In this module we will review the development of concealed carry laws in U.S. history and consider how and why people choose to keep and carry guns for protection.
We also consider the issue of gun training in general and as part of concealed carry permit requirements. For their expertise on these issues, I welcome to class gun trainers John Johnston (for the fourth consecutive year) and Melody Lauer of Citizens Defense Research.
Required readings for Module 4 are:
- David Yamane, Concealed Carry Revolution: Expanding the Right to Bear Arms in America (2021). My self-published mini-book that reviews the history of concealed carry laws up to the present.
- Harel Shapira and Samantha Simon, “Learning to Need a Gun,” Qualitative Sociology (2018). Still one of the only studies of gun owners that focus on social practices and embodied experiences. Don’t agree entirely with their analysis and conclusions, but it is a unique study worthy of consideration.
Recommended readings for Module 4 are:
- Lawrence Northwood, et al., “Law-abiding One-Man Armies,” Society (1978). As far as I can tell, this is the first ever study of concealed carry permit applicants/holders, using data from Seattle in 1972. Read my thoughts on the study here.
- Elisabeth Anker, “Mobile Sovereigns: Agency Panic and the Feeling of Gun Ownership,” in The Lives of Guns (2019). Assigned this book chapter the last time I taught this class and I really like the concept of “mobile sovereigns” (akin to the idea of “law-abiding one-man armies,” but more critical). But the empirical foundation for the work proves too thin in the end so I subbed in Shapira and Simon.
- Malone, Chad A., and Trent Steidley. “Determinants of Variation in State Concealed Carry Laws, 1970–2016.” Sociological Forum (2019). Although my mini-book looks at the rise of shall issue (and now permitless) concealed carry regimes, it does not systematically explain them.
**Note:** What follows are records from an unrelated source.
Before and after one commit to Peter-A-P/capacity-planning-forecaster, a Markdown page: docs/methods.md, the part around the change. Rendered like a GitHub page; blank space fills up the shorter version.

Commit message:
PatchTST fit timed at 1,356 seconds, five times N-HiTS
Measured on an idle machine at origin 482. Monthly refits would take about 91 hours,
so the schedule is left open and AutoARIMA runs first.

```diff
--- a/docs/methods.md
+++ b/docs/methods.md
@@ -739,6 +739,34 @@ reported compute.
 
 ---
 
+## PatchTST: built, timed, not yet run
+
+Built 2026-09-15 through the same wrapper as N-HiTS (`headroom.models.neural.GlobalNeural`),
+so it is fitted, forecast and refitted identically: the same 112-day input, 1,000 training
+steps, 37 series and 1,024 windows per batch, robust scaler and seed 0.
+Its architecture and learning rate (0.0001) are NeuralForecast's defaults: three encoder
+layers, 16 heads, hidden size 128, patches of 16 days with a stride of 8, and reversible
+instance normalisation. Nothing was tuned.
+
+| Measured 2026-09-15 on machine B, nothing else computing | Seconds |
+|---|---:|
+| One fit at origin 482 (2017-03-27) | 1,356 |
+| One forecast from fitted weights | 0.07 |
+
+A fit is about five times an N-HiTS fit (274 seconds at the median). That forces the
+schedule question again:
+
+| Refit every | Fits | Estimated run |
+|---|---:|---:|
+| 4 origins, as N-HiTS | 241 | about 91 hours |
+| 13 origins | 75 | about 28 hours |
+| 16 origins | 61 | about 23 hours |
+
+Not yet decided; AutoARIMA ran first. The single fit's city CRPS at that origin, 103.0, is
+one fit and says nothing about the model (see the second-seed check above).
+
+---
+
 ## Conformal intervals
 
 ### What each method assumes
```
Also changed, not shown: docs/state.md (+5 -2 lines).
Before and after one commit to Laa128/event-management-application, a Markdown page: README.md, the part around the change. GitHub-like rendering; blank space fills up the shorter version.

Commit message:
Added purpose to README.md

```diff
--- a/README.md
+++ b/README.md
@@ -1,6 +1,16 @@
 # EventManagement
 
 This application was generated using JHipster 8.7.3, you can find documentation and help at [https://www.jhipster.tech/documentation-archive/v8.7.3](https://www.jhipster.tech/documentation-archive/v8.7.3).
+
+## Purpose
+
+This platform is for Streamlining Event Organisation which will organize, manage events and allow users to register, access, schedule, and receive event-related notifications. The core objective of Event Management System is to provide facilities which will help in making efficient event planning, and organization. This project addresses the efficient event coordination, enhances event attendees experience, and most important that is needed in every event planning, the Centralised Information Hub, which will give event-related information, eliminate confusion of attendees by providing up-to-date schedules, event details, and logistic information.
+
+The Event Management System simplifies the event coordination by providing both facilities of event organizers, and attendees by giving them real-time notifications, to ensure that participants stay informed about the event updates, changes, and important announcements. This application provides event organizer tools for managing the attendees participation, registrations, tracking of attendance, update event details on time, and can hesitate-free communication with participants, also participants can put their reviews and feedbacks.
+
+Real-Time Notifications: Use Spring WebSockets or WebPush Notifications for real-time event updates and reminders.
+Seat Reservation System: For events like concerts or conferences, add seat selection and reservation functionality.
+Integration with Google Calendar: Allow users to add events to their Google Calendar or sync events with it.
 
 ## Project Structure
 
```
This article begins to do so. Also Steidley’s solo-authored, “Sharing the Monopoly on Violence? Shall-Issue Concealed Handgun License Laws and Responsibilization.” Sociological Perspectives (2019).
- Barnhart, Michelle, Aimee Dinnin Huff, Brandon McAlexander, and James H. McAlexander. “Preparing for the Attack: Mitigating Risk through Routines in Armed Self-Defense.” Journal of the Association for Consumer Research (2018). I have required this article the past few years because it is one of the only existing studies that covers gun training.
- David Yamane, “The First Rule of Gunfighting is Have a Gun: Technologies of Concealed Carry in Gun Culture 2.0,” in The Lives of Guns (2019). Study of the material culture of defensive gun ownership based on my field research.
I don’t take the recommended readings to be comprehensive or complete. Suggestions are welcome.